## WHAT NEEDS TO BE DONE:
Write out all the entries word for word, but skip any images.

## SUPPLIED DATA:
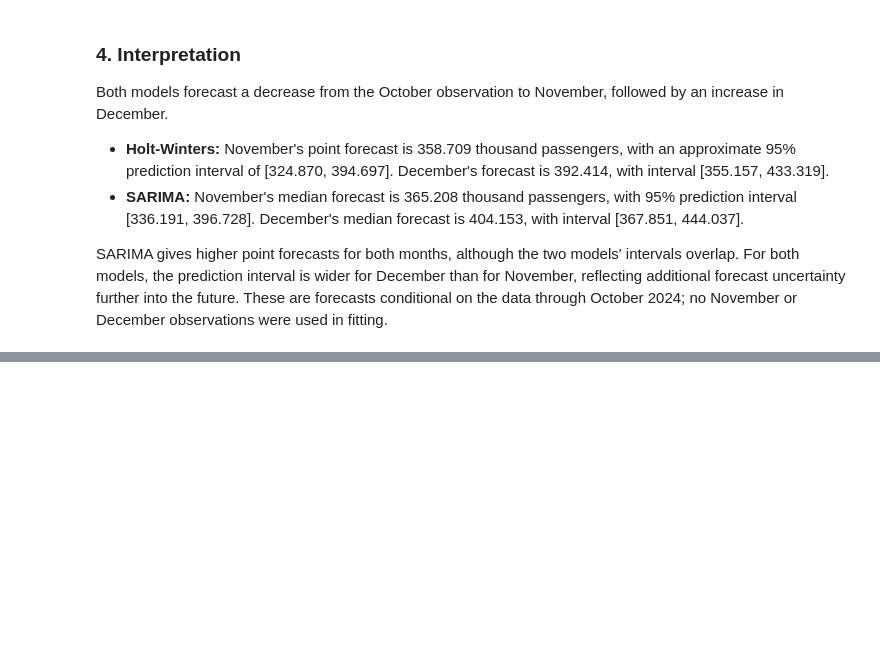
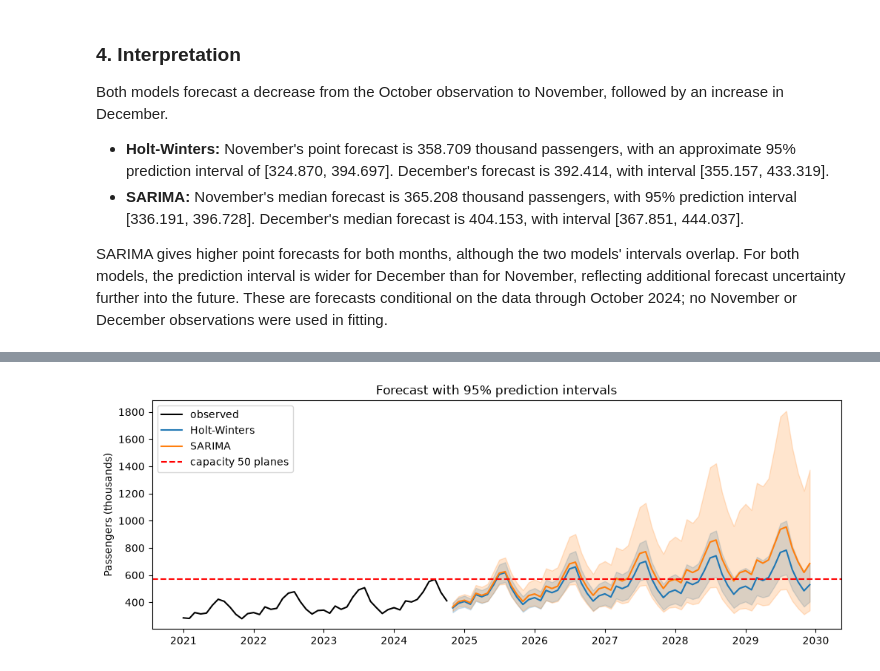
Before and after one commit to DiegoSourbag/SCA-Homework-1, a Jupyter notebook: homework1.ipynb, the cells around one changed output, grey strips where cells are left out. Drawn from its saved outputs; the diff is of its cells as text; code cells hidden in the pictures; blank space fills up the shorter version.

```diff
--- a/homework1.ipynb
+++ b/homework1.ipynb
@@ -410,0 +478,15 @@ SARIMA gives higher point forecasts for both months, although the two models' in
+# %%
+annual = y[:"2023"].groupby(y[:"2023"].index.year).sum()
+print("growth 2014-2023:", round(annual.diff().mean()), "thousand or",
+      round(100 * ((annual[2023] / annual[2014]) ** (1 / 9) - 1), 1), "% per year")
+
+long_term = {}
+for name, sim in sims.items():
+    total = sim.groupby(sim.index.year).sum()
+    peak = sim.groupby(sim.index.year).max()
+    long_term[name] = pd.DataFrame({
+        "Total (median)": total.median(axis=1),
+        "Planes (median peak)": np.ceil(peak.median(axis=1) / per_plane),
+        "Planes (95% peak)": np.ceil(peak.quantile(0.95, axis=1) / per_plane),
+    }).loc[2025:]
+pd.concat(long_term, axis=1).round(0)
@@ -410,0 +502,14 @@ SARIMA gives higher point forecasts for both months, although the two models' in
+# %%
+plt.figure(figsize=(12, 4))
+plt.plot(y["2021":], color="black", label="observed")
+for (name, sim), color in zip(sims.items(), ["tab:blue", "tab:orange"]):
+    plt.plot(fc_long[name], color=color, label=name)
+    plt.fill_between(sim.index, sim.quantile(0.025, axis=1), sim.quantile(0.975, axis=1),
+                     color=color, alpha=0.2)
+plt.axhline(50 * per_plane, color="red", linestyle="--", label="capacity 50 planes")
+plt.title("Forecast with 95% prediction intervals")
+plt.ylabel("Passengers (thousands)")
+plt.legend()
+plt.show()
+# %% [output]
+[figure, added]
```
Also changed, not shown: parts of 8 cells of this notebook, 1 other file.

## YOUR SOLUTION:
Before and after one commit to DiegoSourbag/SCA-Homework-1, a Jupyter notebook: homework1.ipynb, the cells around one changed output, grey strips where cells are left out. Drawn from its saved outputs; the diff is of its cells as text; code cells hidden in the pictures; blank space fills up the shorter version.

```diff
--- a/homework1.ipynb
+++ b/homework1.ipynb
@@ -410,0 +478,15 @@ SARIMA gives higher point forecasts for both months, although the two models' in
+# %%
+annual = y[:"2023"].groupby(y[:"2023"].index.year).sum()
+print("growth 2014-2023:", round(annual.diff().mean()), "thousand or",
+      round(100 * ((annual[2023] / annual[2014]) ** (1 / 9) - 1), 1), "% per year")
+
+long_term = {}
+for name, sim in sims.items():
+    total = sim.groupby(sim.index.year).sum()
+    peak = sim.groupby(sim.index.year).max()
+    long_term[name] = pd.DataFrame({
+        "Total (median)": total.median(axis=1),
+        "Planes (median peak)": np.ceil(peak.median(axis=1) / per_plane),
+        "Planes (95% peak)": np.ceil(peak.quantile(0.95, axis=1) / per_plane),
+    }).loc[2025:]
+pd.concat(long_term, axis=1).round(0)
@@ -410,0 +502,14 @@ SARIMA gives higher point forecasts for both months, although the two models' in
+# %%
+plt.figure(figsize=(12, 4))
+plt.plot(y["2021":], color="black", label="observed")
+for (name, sim), color in zip(sims.items(), ["tab:blue", "tab:orange"]):
+    plt.plot(fc_long[name], color=color, label=name)
+    plt.fill_between(sim.index, sim.quantile(0.025, axis=1), sim.quantile(0.975, axis=1),
+                     color=color, alpha=0.2)
+plt.axhline(50 * per_plane, color="red", linestyle="--", label="capacity 50 planes")
+plt.title("Forecast with 95% prediction intervals")
+plt.ylabel("Passengers (thousands)")
+plt.legend()
+plt.show()
+# %% [output]
+[figure, added]
```
Also changed, not shown: parts of 8 cells of this notebook, 1 other file.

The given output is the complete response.